Tax-incentivized Big Philanthropy, in other words, has reconstituted the very system that Alexis de Tocqueville once famously lauded Americans for not having in his Democracy in America. The rise of Big Philanthropy has contributed to the stagnation of voluntary associations, broad-based charitable giving, and civil society. It has helped to create a popular loss of faith in the American system, its institutions, and its leadership and managers. Big Philanthropy is fundamentally un-American.

The future of tax-incentivized Big Philanthropy in America is a story of decline at the very moment when its influence seems boundless. Because conflict of interest is baked into the Internal Revenue Code’s charitable tax exemptions, the prospect for meaningful self-reform seems remote. Whenever the specter of reform materializes, like with the Arnolds’ proposal, the professional philanthropic class mobilizes, resists, and conjures hollow counter-reforms like the above-the-line charitable deduction, adopted in the 2020 CARES Act.

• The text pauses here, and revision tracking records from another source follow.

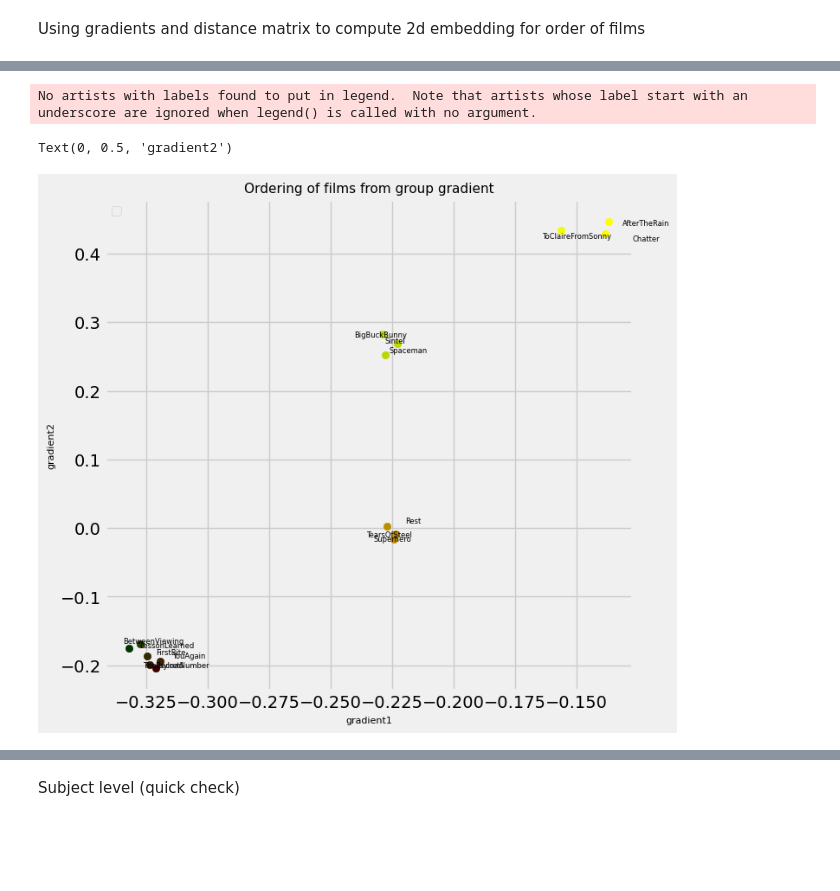
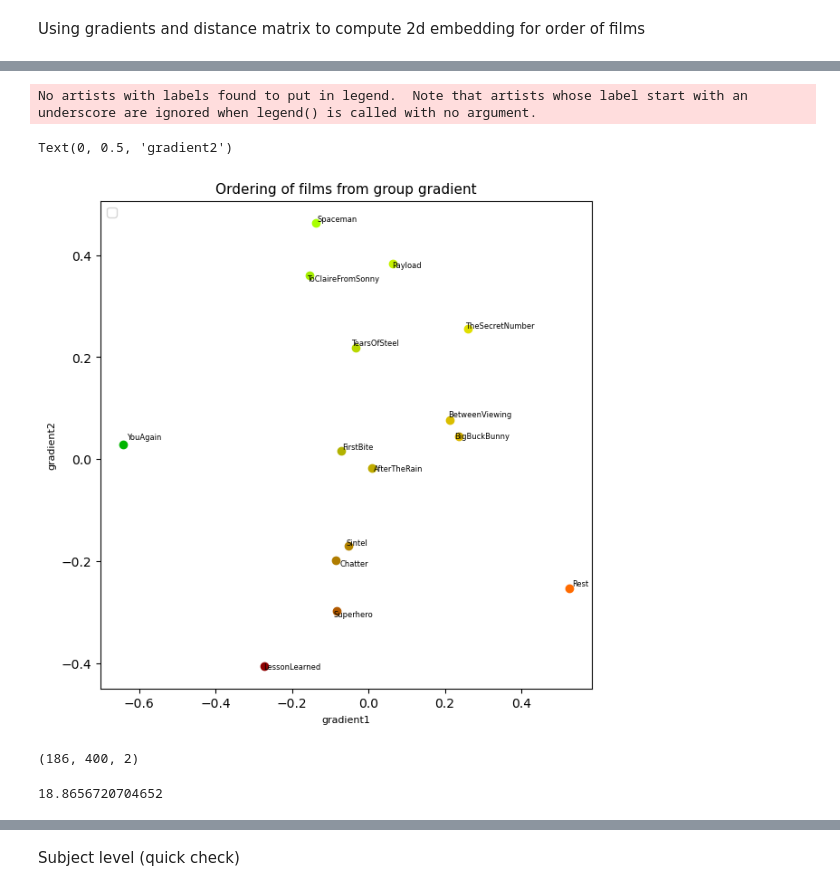
Before and after one commit to MIPLabCH/emoguide_gradients, a Jupyter notebook: 09_fmri_gradient_rest-films_order.ipynb, the cells around one changed output, grey strips where cells are left out. Drawn from its saved outputs; the diff is of its cells as text; code cells hidden in the pictures; blank space fills up the shorter version.

Commit message:
centerd + glm + anova 2 factor + remove trend high pass from timecourse + local convex hull + align to static

```diff
--- a/09_fmri_gradient_rest-films_order.ipynb
+++ b/09_fmri_gradient_rest-films_order.ipynb
@@ -171,12 +178,14 @@ Using gradients and distance matrix to compute 2d embedding for order of films
 # %%
-twograds = np.asarray(grads)[:,:,[0,1]]
+twograds = np.asarray(aligned)[:,:,[0,1]]
 aff_mat  = np.zeros((len(twograds), len(twograds)))
 for r,g1 in enumerate(twograds):
     for c,g2 in enumerate(twograds):
         dist = gradients_distance(g1,g2)
         aff_mat[r,c] = dist
 
-aff_mat = 1 - aff_mat/(aff_mat.max())
-dstr, dspace = np.real(np.linalg.eig(aff_mat)[0]), np.real(np.linalg.eig(aff_mat)[1])
-plt.plot(dstr/dstr.sum())
-plt.title('ratio variance explained')
+
+# aff_mat = 1 - aff_mat/(aff_mat.max())
+aff_mat = 1/ (aff_mat/(aff_mat.max()) + 1)
+eigval, eigvect = eig(aff_mat)
+# g  = GradientMaps(n_components=nb_comp, approach=embedding, kernel=None, random_state=rs)
+# g.fit(aff_mat)
@@ -186,30 +192,31 @@ Text(0.5, 1.0, 'ratio variance explained')
 # %%
 np.random.seed(17)
-twograds = dspace[:,[0,1]]
+# twograds = g.gradients_[:,[0,1]]
+twograds = eigvect[[0,1]].T
 
 
 colormap = np.zeros_like(twograds)
 colormap[:,0] = sscore(twograds[:,0])
 colormap[:,1] = sscore(twograds[:,1])
 colormap[:,0] = colormap[:,0]**(1/2)
 colormap[:,1] = colormap[:,1]**(1/2)
 colormap = np.concatenate((colormap,np.zeros((twograds.shape[0],1))),axis=1)
 
 fig = plt.figure(figsize=(7,7))
 ax = fig.add_subplot(111)
 
 
 for i, txt in enumerate(labels):
     ax.scatter([twograds[i][0]], [twograds[i][1]], color=colormap[i])
 
     ax.annotate(txt, (twograds[i][0] + (np.random.random()-0.5) / 40,
                      twograds[i][1] + (np.random.random()-0.5) / 40 ) ,size=6 )
 
 ax.set_title("Ordering of films from group gradient", size=11)
 ax.legend(loc=2, prop={'size':10})
 ax.set_xlabel("gradient1", size=8)
 ax.set_ylabel("gradient2", size=8)
 # %% [output]
 No artists with labels found to put in legend.  Note that artists whose label start with an underscore are ignored when legend() is called with no argument.
 Text(0, 0.5, 'gradient2')
-[figure, old version]
+[figure, new version]
@@ -215,0 +246,9 @@ Text(0, 0.5, 'gradient2')
+# %%
+total_grad.shape
+# %% [output]
+(186, 400, 2)
+# %%
+aligned,ref,s = procrustes_align(total_grad)
+s
+# %% [output]
+18.8656720704652
```
Also changed, not shown: parts of 10 cells of this notebook, 8 other files.
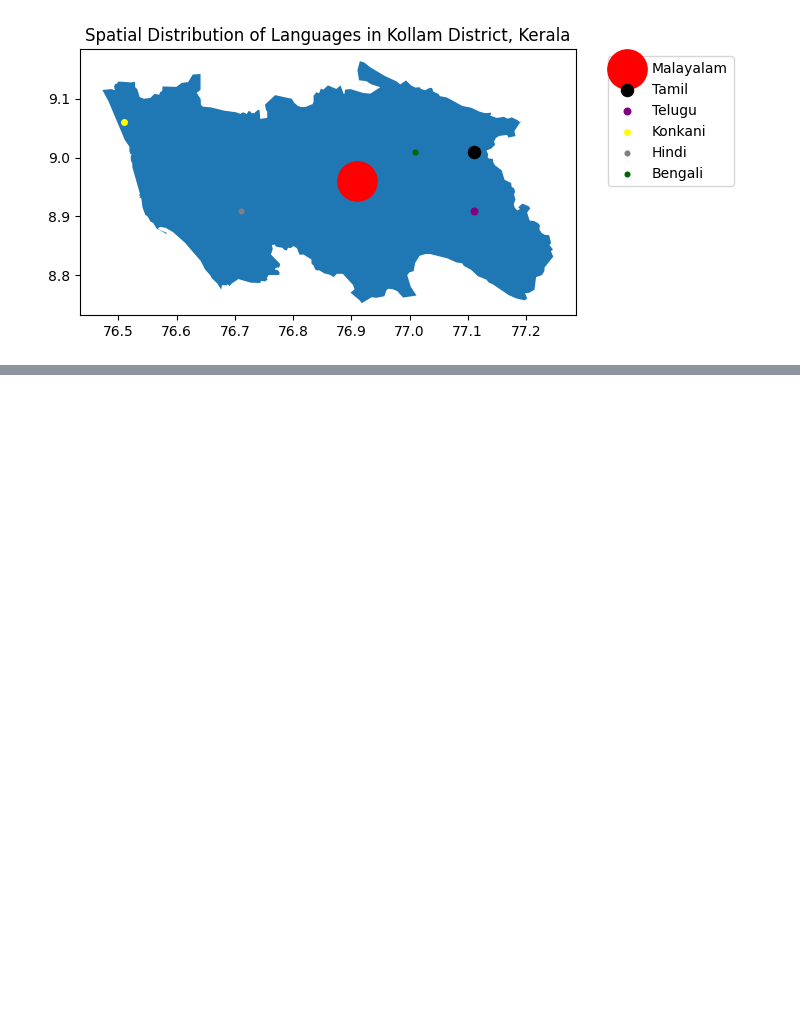
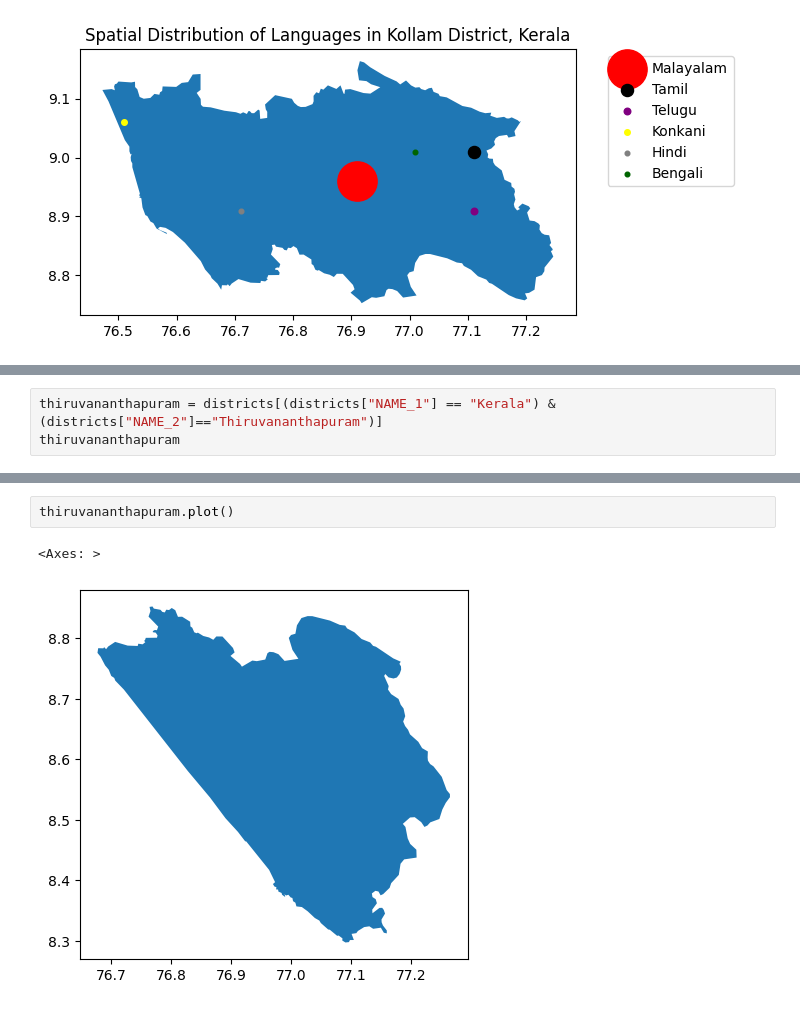
Before and after one commit to squishridyvi/Geographical-Distribution-Mapping-of-Dravidian-Languages-, a Jupyter notebook: Geographical Distribution of Dravidian Languages.ipynb, the cells around one changed output, grey strips where cells are left out. Cells and saved outputs as stored; diff of their text form; blank space fills up the shorter version.

Commit message:
Added Thiruvananthapuram district

```diff
--- a/Geographical Distribution of Dravidian Languages.ipynb
+++ b/Geographical Distribution of Dravidian Languages.ipynb
@@ -1021,0 +1025,3 @@ ax.legend(bbox_to_anchor=(1.05, 1))
+# %%
+thiruvananthapuram = districts[(districts["NAME_1"] == "Kerala") & (districts["NAME_2"]=="Thiruvananthapuram")]
+thiruvananthapuram
@@ -1021,0 +1031,5 @@ ax.legend(bbox_to_anchor=(1.05, 1))
+# %%
+thiruvananthapuram.plot()
+# %% [output]
+<Axes: >
+[figure, added]
```
Also changed, not shown: parts of 5 cells of this notebook.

Following passage of the CARES Act, charitable giving in 2021 declined by 0.7% after adjusting for inflation. In a year when the S&P 500 gained 26.9% and home prices increased by 18.8%, an expanded charitable deduction had zero impact on giving. This was predictable, of course, because everybody knows that for the overwhelming majority of Americans, the charitable deduction is meaningless. An above-the-line charitable deduction is a cynical Beltway strategy to protect tax-incentivized Big Philanthropy by redirecting the reform conversation away from meaningful change. It’s a game.

When the world is viewed through the inherent conflict-of-interest prism of tax-incentivized charitable giving, it’s difficult to see, much less acknowledge, that 100 years of charitable tax exemptions have arrested the development of the independent sector. It’s difficult to see that most Americans are nonplused by tax-incentivized Big Philanthropy: unmoved by encomiums to wealthy donors served up by the professional philanthropic class at awards ceremonies and in news outlets funded by tax-incentivized charitable dollars. When you’re living in the tax-incentivized charitable-giving conflict-of-interest bubble, you simply don’t see what’s apparent to most Americans: Big Philanthropy is a racket.

This is why meaningful reform of the tax-exempt sector will be driven by populists outside of Big Philanthropy instead of from conflicted parties within it. These reforms will be of the hatchet, not the scalpel variety, embodying the spirit of the Trump tax cuts, not the Arnolds’ modest proposal; and they will come from both the political right and left. Occupiers. Tea Partiers. Democratic socialists. Trumpers. 

Policymakers and the professional philanthropic class should stop playing cat-and-mouse Beltway games that never address the inherent conflict of interest baked into tax-incentivized Big Philanthropy. Instead, policymakers should embark on a bold new project: remove the conflict of interest inherent in tax-incentivized Big Philanthropy by ending charitable tax exemptions of every kind. Under this regime, wealthy Americans can emulate the giving habits of the 90% of Americans whose charitable giving is made with after-tax dollars. Removing the charitable-exemption lid will inaugurate a new era of greater giving, and the independent sector can finally live up to its name.